In Ilkka Pälli's version of Mussorgsky's Pictures, the six cellos and four double basses do not play as traditional sections, rather each plays its own individual part. The first double bass plays the few mid-register solos while the lowest double bass represents the true bass line of the whole ensemble. On rare occasions, Pälli unites all of the cellos, as in the imposing solo line of Bydło, and all the instruments unite in octaves to represent the Rich Jew. While the cellos take care of the high register of the Mussorgsky score, the double basses also handle a variety of special effects: for example, the church bells of Kiev, by using strong bow strokes and pizzicati sul ponticello as well as the echoes of a church choir in the form of harmonics combined with the players humming bocca chiusa.
About the acoustic adaptation
During the course of the five concerts I have tried to consciously observe the acoustic adaptation process from within the ensembles. With the need to fully concentrate on each coming concert, the observations mainly ended up being made afterwards. Although I describe the acoustic adaptation as a predominately instinctive and unconscious process, there are natural practical phases to it.
When I combine the information gathered during the doctoral concert series with my previous experience, the process of acoustic adaptation appears to me as follows:
Whenever entering a new concert venue or a familiar hall after a period of time, a musician observes or recalls the acoustic characteristics both intuitively and deliberately in rather natural and practical ways.
The sound of the first steps onstage and a few spoken words already give some preliminary information about the acoustic characteristics of a new venue. The noises of an ensemble or an orchestra, setting up onstage, moving chairs and music stands along with tuning and playing the first sounds from the instruments, all together present a range of frequencies from the lowest to the very highest. The acoustic response to these noises gives instant information about the acoustic characteristics of a hall. For me the best introduction to a new concert venue is when one is able to walk onstage alone and just listen to the scarcely audible hum or hiss of an empty hall - reverberation of my own ceased movements. The predominant acoustic qualities of a new hall, like reverberation or a lack of it and the general timbre of the hall can be monitored later on while playing.

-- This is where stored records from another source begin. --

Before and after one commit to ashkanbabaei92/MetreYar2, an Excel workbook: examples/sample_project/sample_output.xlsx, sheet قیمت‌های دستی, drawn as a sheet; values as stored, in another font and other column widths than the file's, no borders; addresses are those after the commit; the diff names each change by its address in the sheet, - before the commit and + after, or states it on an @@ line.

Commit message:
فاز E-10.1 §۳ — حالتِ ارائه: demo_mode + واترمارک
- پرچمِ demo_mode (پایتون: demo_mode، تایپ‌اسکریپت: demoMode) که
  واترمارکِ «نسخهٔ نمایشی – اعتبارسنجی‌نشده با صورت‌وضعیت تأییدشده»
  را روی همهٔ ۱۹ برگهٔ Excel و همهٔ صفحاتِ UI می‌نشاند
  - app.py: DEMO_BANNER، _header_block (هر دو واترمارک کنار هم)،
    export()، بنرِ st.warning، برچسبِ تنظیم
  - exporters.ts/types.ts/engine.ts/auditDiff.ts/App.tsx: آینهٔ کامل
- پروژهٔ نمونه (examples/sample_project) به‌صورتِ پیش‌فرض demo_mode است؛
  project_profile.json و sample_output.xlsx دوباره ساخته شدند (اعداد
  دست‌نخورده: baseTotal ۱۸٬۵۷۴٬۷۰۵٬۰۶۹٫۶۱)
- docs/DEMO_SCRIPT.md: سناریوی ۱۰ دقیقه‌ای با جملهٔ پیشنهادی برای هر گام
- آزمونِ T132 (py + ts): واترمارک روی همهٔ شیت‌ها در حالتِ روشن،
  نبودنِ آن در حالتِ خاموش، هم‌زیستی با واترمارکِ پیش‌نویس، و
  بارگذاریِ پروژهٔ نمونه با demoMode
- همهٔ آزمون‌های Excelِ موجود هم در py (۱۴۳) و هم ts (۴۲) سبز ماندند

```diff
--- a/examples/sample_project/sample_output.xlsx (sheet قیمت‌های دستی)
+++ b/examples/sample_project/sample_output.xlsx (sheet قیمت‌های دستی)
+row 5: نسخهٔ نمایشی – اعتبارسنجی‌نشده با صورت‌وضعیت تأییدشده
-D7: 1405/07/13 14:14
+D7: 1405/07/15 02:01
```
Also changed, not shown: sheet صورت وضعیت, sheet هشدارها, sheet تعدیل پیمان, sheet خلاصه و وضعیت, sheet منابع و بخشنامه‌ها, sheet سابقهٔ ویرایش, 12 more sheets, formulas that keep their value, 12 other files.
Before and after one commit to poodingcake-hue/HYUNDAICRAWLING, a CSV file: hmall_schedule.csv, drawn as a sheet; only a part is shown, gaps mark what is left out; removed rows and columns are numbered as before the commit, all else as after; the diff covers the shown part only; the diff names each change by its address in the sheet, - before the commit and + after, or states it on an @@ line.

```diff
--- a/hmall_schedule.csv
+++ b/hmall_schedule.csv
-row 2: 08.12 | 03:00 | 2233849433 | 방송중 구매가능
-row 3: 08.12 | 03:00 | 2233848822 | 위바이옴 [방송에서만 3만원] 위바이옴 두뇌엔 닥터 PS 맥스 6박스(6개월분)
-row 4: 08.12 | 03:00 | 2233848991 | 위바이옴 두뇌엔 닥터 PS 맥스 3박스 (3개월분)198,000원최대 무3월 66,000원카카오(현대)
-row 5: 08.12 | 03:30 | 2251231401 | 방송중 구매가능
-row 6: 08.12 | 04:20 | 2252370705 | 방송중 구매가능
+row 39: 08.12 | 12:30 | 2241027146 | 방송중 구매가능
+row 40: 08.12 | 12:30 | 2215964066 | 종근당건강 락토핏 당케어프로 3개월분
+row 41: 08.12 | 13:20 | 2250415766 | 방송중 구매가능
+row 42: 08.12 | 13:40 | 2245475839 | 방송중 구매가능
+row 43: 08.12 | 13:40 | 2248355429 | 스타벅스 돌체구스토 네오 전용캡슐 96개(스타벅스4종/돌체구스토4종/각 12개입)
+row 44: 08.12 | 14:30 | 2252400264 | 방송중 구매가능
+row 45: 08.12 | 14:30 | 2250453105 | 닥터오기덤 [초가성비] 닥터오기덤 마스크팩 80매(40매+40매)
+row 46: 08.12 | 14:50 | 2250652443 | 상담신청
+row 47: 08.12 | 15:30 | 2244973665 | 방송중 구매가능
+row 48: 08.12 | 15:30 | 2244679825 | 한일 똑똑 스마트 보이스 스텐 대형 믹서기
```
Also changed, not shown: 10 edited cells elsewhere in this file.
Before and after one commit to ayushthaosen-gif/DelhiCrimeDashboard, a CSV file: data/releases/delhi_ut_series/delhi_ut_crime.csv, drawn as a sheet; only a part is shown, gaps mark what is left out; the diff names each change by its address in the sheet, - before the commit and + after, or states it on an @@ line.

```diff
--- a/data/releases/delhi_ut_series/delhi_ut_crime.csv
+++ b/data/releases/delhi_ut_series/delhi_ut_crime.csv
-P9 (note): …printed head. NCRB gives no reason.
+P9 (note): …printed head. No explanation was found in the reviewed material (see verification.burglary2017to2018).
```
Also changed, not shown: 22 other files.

The preparation phase starts with a decision about the seating order and formation. The seating order, if not obvious or fixed, has often already been decided during the preliminary rehearsals, but sometimes the acoustic and practical characteristics of a concert venue dictate a new formation and/or seating order. In addition to the formation, the players have to decide how close to each other they will sit. Normally, though not always, the closer the players are situated the better the feeling of the ensemble sound becomes, both onstage and for the audience.
Then, if the circumstances allow, the arranged ensemble has to be positioned optimally onstage according to the gathered acoustic information gathered so far.
Control during rehearsals
The acoustic response to the playing process itself naturally gives the players the most vital information. The interaction between the physical playing process and the sounding result is instant and intuitive. Very often the acoustic feedback reaching the players during playing seems to demand certain changes in volume, articulation or mutual balance, but the sound as perceived in the hall itself may not need such changes. Therefore, in order to avoid the unwanted effects of the musicians' inaccurate or distorted acoustic feedback, there should always be a controlling pair of ears in the hall during rehearsals, which Mr. Isopuro has provided during these doctoral concerts.
In the case there is the luxury of having several rehearsals in a concert venue, the role of the dress rehearsal is crucial. After carefully rehearsing and taking into account the acoustic circumstances, an uninterrupted concert-like run-through gives a good sense of what is coming. During a dress rehearsal, the players make only minimal changes to their playing and most of those are intuitional. The feedback from a listener after a dress rehearsal can accurately guide the process towards a better result. However, after a dress rehearsal, there is normally no chance of trying out the suggested changes in action and the possible adjustments can merely be discussed. The rest must rely on the intuitive and instinctive processes.
The concert is naturally the output phase of the acoustic adaptation process. However, as mentioned in the introduction, the process does not stop until the very end of a concert and at least some fine tuning will continuously take place, though largely on an instinctive basis. Therefore, in a concert, the input and output phases of the acoustic adaptation process overlap and one can assume that in case of there being a second concert in the hall with the same program, it would represent the output phase in a purer form.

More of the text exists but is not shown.